determinantal rings: the homogeneous coordinate rings of the Schubert varieties (gener-

alized to an arbitrary ring of coe¬cients) which we call Schubert cycles for short. There

are two reasons for our treatment of Schubert cycles: (i) They are important objects of

algebraic geometry. (ii) Their combinatorial structure is simpler than that of determi-

nantal rings, and most often it is easier to prove a result ¬rst for Schubert cycles and to

descend to determinantal rings afterwards. Algebraically one can consider every determi-

nantal ring as a dehomogenization of a Schubert cycle (cf. 16.D and (5.5)). In geometric

terms one passes from a (projective) Schubert variety to an (a¬ne) determinantal variety

by removing a hyperplane “at in¬nity”.

The ¬rst step in the construction of the Schubert varieties is the description of the

Grassmann varieties in which they are embedded as subvarieties. While a projective

space gives a geometric structure to the set of one-dimensional subspaces of a vector

space, a Grassmann variety does this for the set of m-dimensional subspaces, m ¬xed.

Let K be an algebraically closed ¬eld, V an n-dimensional vector space over K, and

e1 , . . . , en a basis of V . In a ¬rst attempt to assign “coordinates” to a vector subspace

W , dim W = m, one chooses a basis w1 , . . . , wm of W and represents w1 , . . . , wm as

linear combinations of e1 , . . . , en :

n

wi = xij ej , i = 1, . . . , m.

j=1

Unfortunately the assignment W ’ (xij ) is not well-de¬ned, since (xij ) depends on the

basis w1 , . . . , wm of W . Exactly the matrices

T · (xij ), T ∈ GL(m, K),

represent W . However, the Pl¨cker coordinates

u

p = ([a1 , . . . , am ] : 1 ¤ a1 < · · · < am ¤ n)

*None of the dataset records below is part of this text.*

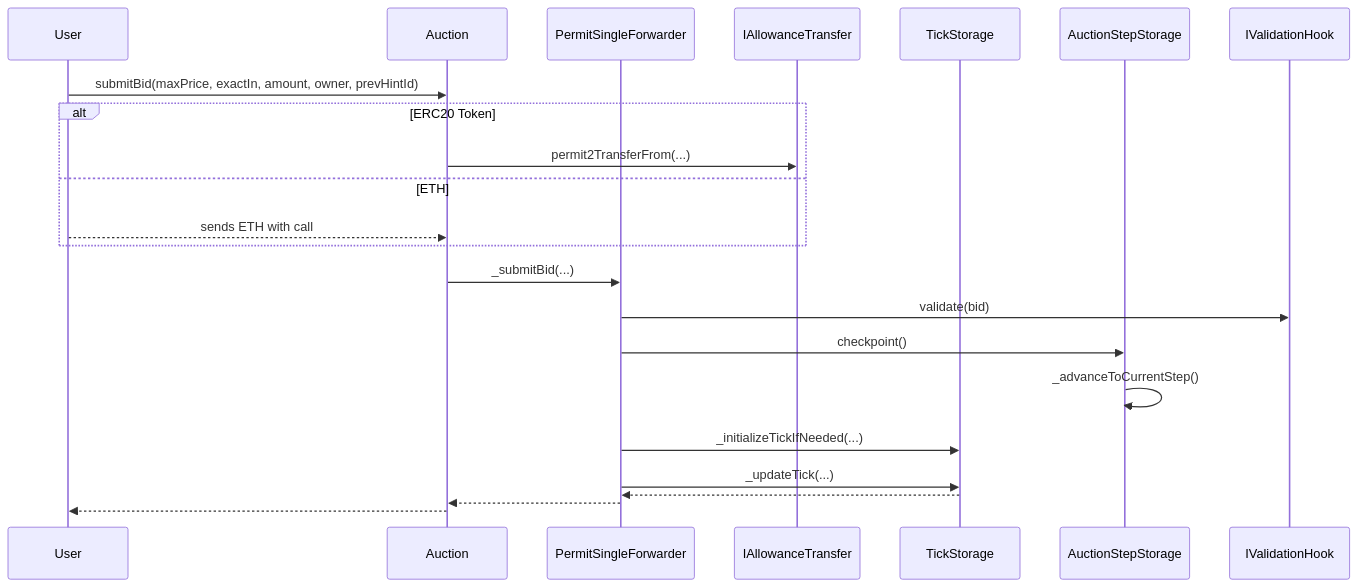
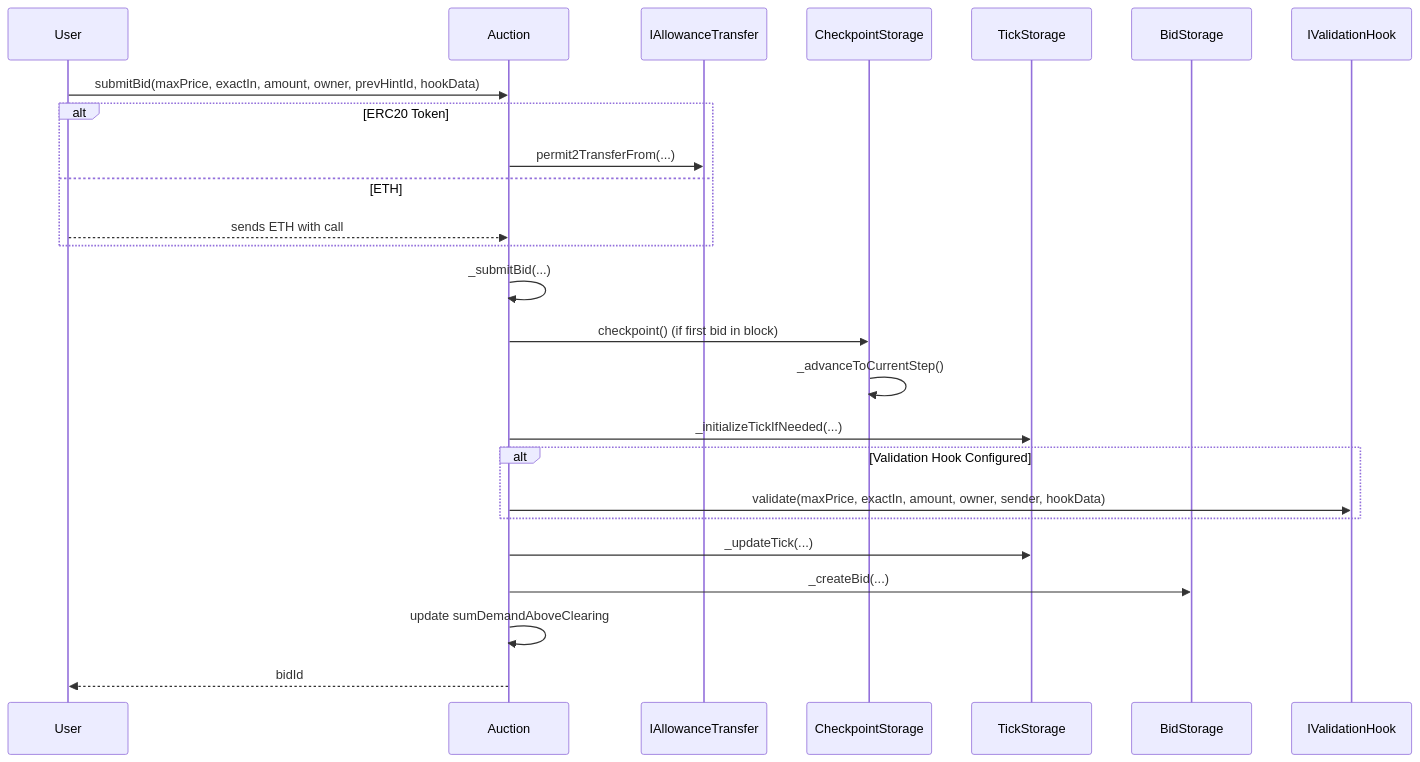
Before and after one commit to Uniswap/continuous-clearing-auction: the fourth of 5 diagrams in README.md, drawn with Mermaid. The commit also changed other lines of this file, not shown here.

````diff
--- a/README.md
+++ b/README.md
@@ -290,26 +323,28 @@
 ```mermaid
 sequenceDiagram
     participant User
     participant Auction
-    participant PermitSingleForwarder
     participant IAllowanceTransfer
+    participant CheckpointStorage
     participant TickStorage
-    participant AuctionStepStorage
+    participant BidStorage
     participant IValidationHook
 
-    User->>Auction: submitBid(maxPrice, exactIn, amount, owner, prevHintId)
+    User->>Auction: submitBid(maxPrice, exactIn, amount, owner, prevHintId, hookData)
     alt ERC20 Token
         Auction->>IAllowanceTransfer: permit2TransferFrom(...)
     else ETH
         User-->>Auction: sends ETH with call
     end
-    Auction->>PermitSingleForwarder: _submitBid(...)
-    PermitSingleForwarder->>IValidationHook: validate(bid)
-    PermitSingleForwarder->>AuctionStepStorage: checkpoint()
-    AuctionStepStorage->>AuctionStepStorage: _advanceToCurrentStep()
-    PermitSingleForwarder->>TickStorage: _initializeTickIfNeeded(...)
-    PermitSingleForwarder->>TickStorage: _updateTick(...)
-    TickStorage-->>PermitSingleForwarder: 
-    PermitSingleForwarder-->>Auction: 
-    Auction-->>User: 
+    Auction->>Auction: _submitBid(...)
+    Auction->>CheckpointStorage: checkpoint() (if first bid in block)
+    CheckpointStorage->>CheckpointStorage: _advanceToCurrentStep()
+    Auction->>TickStorage: _initializeTickIfNeeded(...)
+    alt Validation Hook Configured
+        Auction->>IValidationHook: validate(maxPrice, exactIn, amount, owner, sender, hookData)
+    end
+    Auction->>TickStorage: _updateTick(...)
+    Auction->>BidStorage: _createBid(...)
+    Auction->>Auction: update sumDemandAboveClearing
+    Auction-->>User: bidId
 ```
````
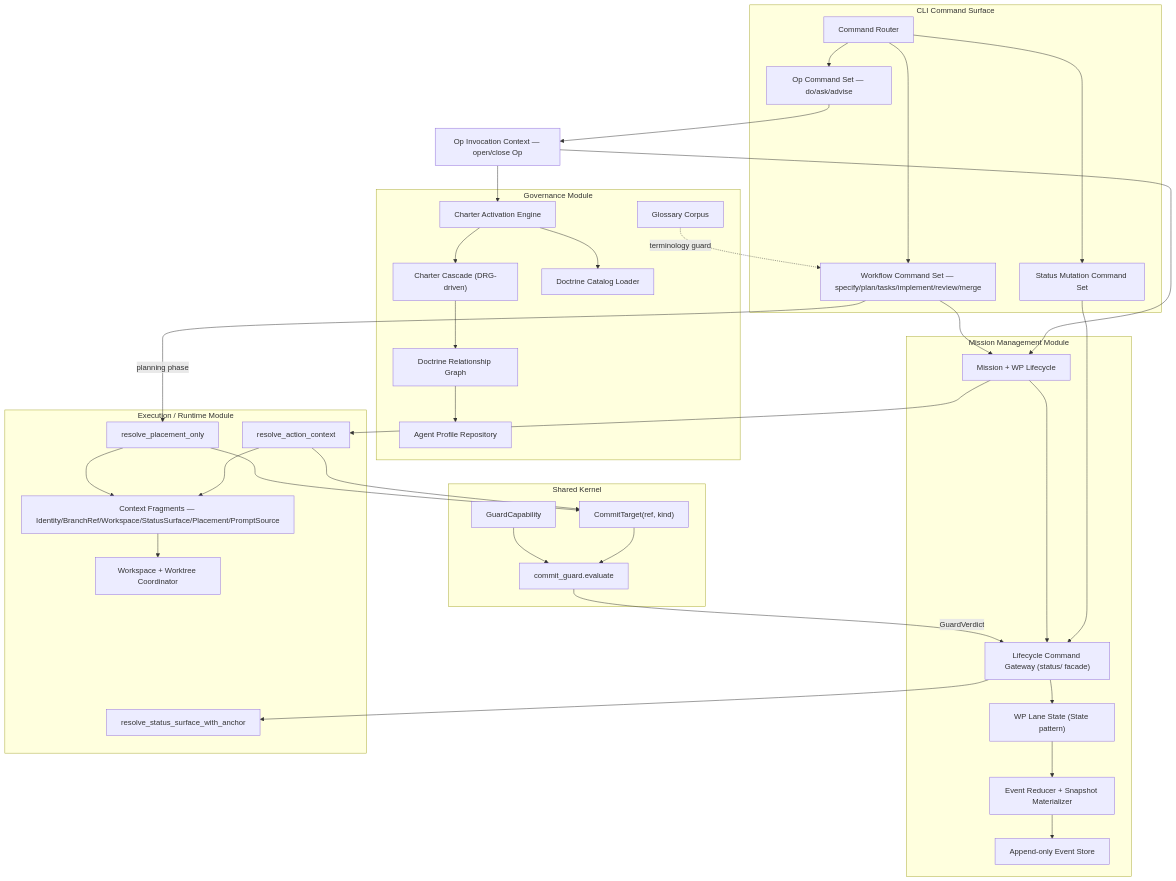
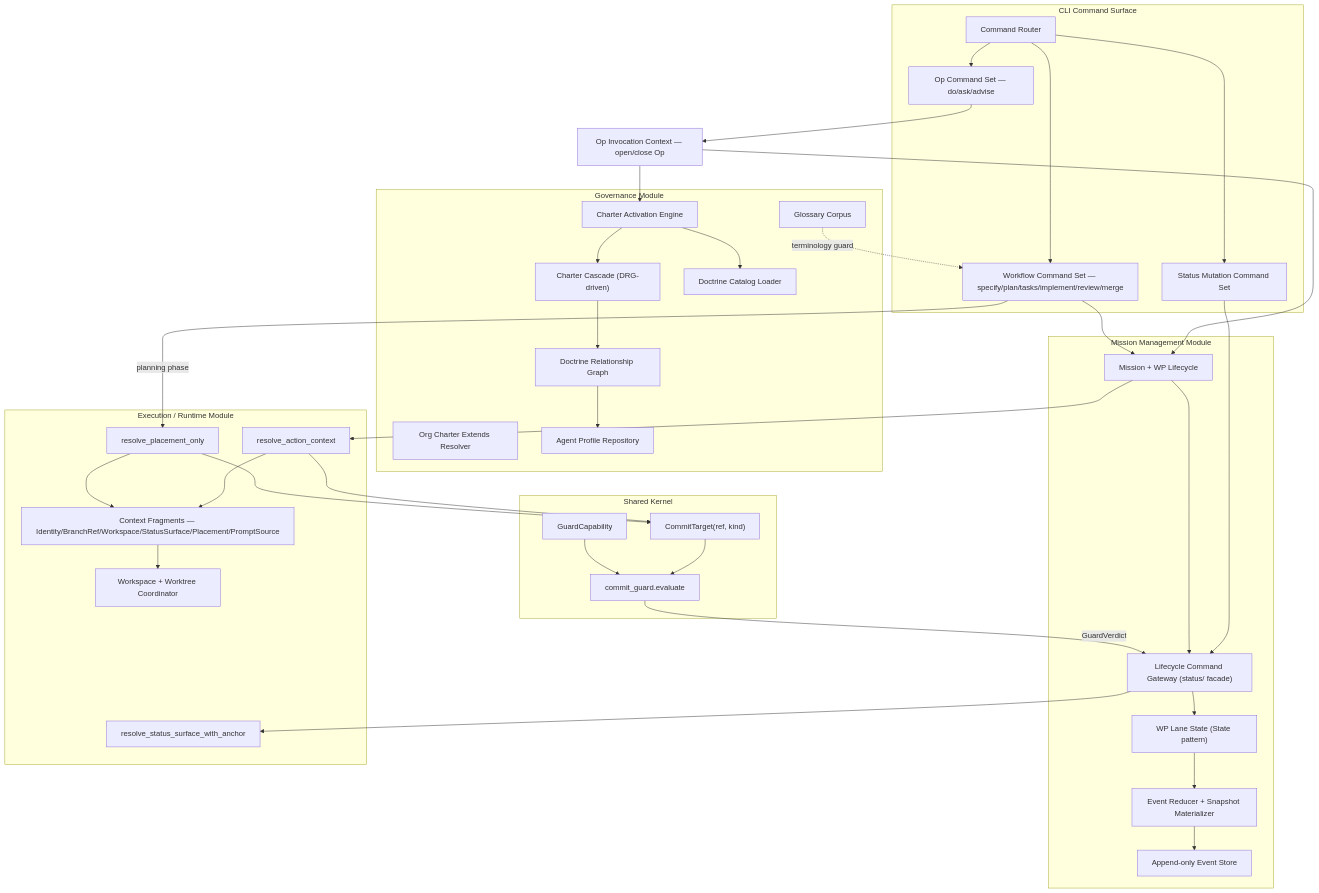
Before and after one commit to Priivacy-ai/spec-kitty: the first of 6 diagrams in architecture/diagrams/03_components/README.md, drawn with Mermaid. The commit also changed other lines of this file and 2 other files, not shown here.

````diff
--- a/architecture/diagrams/03_components/README.md
+++ b/architecture/diagrams/03_components/README.md
@@ -24,76 +24,77 @@
 ```mermaid
 flowchart TB
     subgraph CLI["CLI Command Surface"]
       router["Command Router"]
       workflow["Workflow Command Set — specify/plan/tasks/implement/review/merge"]
       statusCmd["Status Mutation Command Set"]
       opCmd["Op Command Set — do/ask/advise"]
     end
 
     subgraph Governance["Governance Module"]
       activation["Charter Activation Engine"]
       cascade["Charter Cascade (DRG-driven)"]
+      orgExtends["Org Charter Extends Resolver"]
       doctrineCatalog["Doctrine Catalog Loader"]
       drg["Doctrine Relationship Graph"]
       profileRepo["Agent Profile Repository"]
       glossaryCorpus["Glossary Corpus"]
     end
 
     subgraph Mission["Mission Management Module"]
       missionLifecycle["Mission + WP Lifecycle"]
       lifecycleGateway["Lifecycle Command Gateway (status/ facade)"]
       reducer["Event Reducer + Snapshot Materializer"]
       eventStore["Append-only Event Store"]
       laneState["WP Lane State (State pattern)"]
     end
 
     subgraph Execution["Execution / Runtime Module"]
       resolveAction["resolve_action_context"]
       resolvePlacement["resolve_placement_only"]
       resolveSurface["resolve_status_surface_with_anchor"]
       fragments["Context Fragments — Identity/BranchRef/Workspace/StatusSurface/Placement/PromptSource"]
       workspaceCoord["Workspace + Worktree Coordinator"]
     end
 
     subgraph Kernel["Shared Kernel"]
       commitTarget["CommitTarget(ref, kind)"]
       guardEval["commit_guard.evaluate"]
       guardCap["GuardCapability"]
     end
 
     invocation["Op Invocation Context — open/close Op"]
 
     router --> workflow
     router --> statusCmd
     router --> opCmd
 
     opCmd --> invocation
     invocation --> activation
     activation --> cascade
     cascade --> drg
     activation --> doctrineCatalog
     drg --> profileRepo
     invocation --> missionLifecycle
 
     workflow --> missionLifecycle
     statusCmd --> lifecycleGateway
     missionLifecycle --> lifecycleGateway
     lifecycleGateway --> laneState
     laneState --> reducer
     reducer --> eventStore
 
     missionLifecycle --> resolveAction
     workflow -->|planning phase| resolvePlacement
     lifecycleGateway --> resolveSurface
     resolveAction --> fragments
     resolvePlacement --> fragments
     fragments --> workspaceCoord
 
     resolveAction --> commitTarget
     resolvePlacement --> commitTarget
     commitTarget --> guardEval
     guardCap --> guardEval
     guardEval -->|GuardVerdict| lifecycleGateway
 
     glossaryCorpus -. terminology guard .-> workflow
 ```
````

formed by the m-minors of (xij ) remains almost invariant if (xij ) is replaced by T · (xij );

it is just replaced by a scalar multiple: The point of projective space with homogeneous

coordinates p depends only on W ! Thus one has found a well-de¬ned map

n

P : { W ‚ V : dim W = m } ’’ PN (K), ’ 1.

N=

m

It is called the Pl¨cker map.

u

7

D. Schubert Varieties and Schubert Cycles

This construction can of course be given in more abstract terms. With each subspace

W , dim W = m, one associates the embedding

iW : W ’’ V.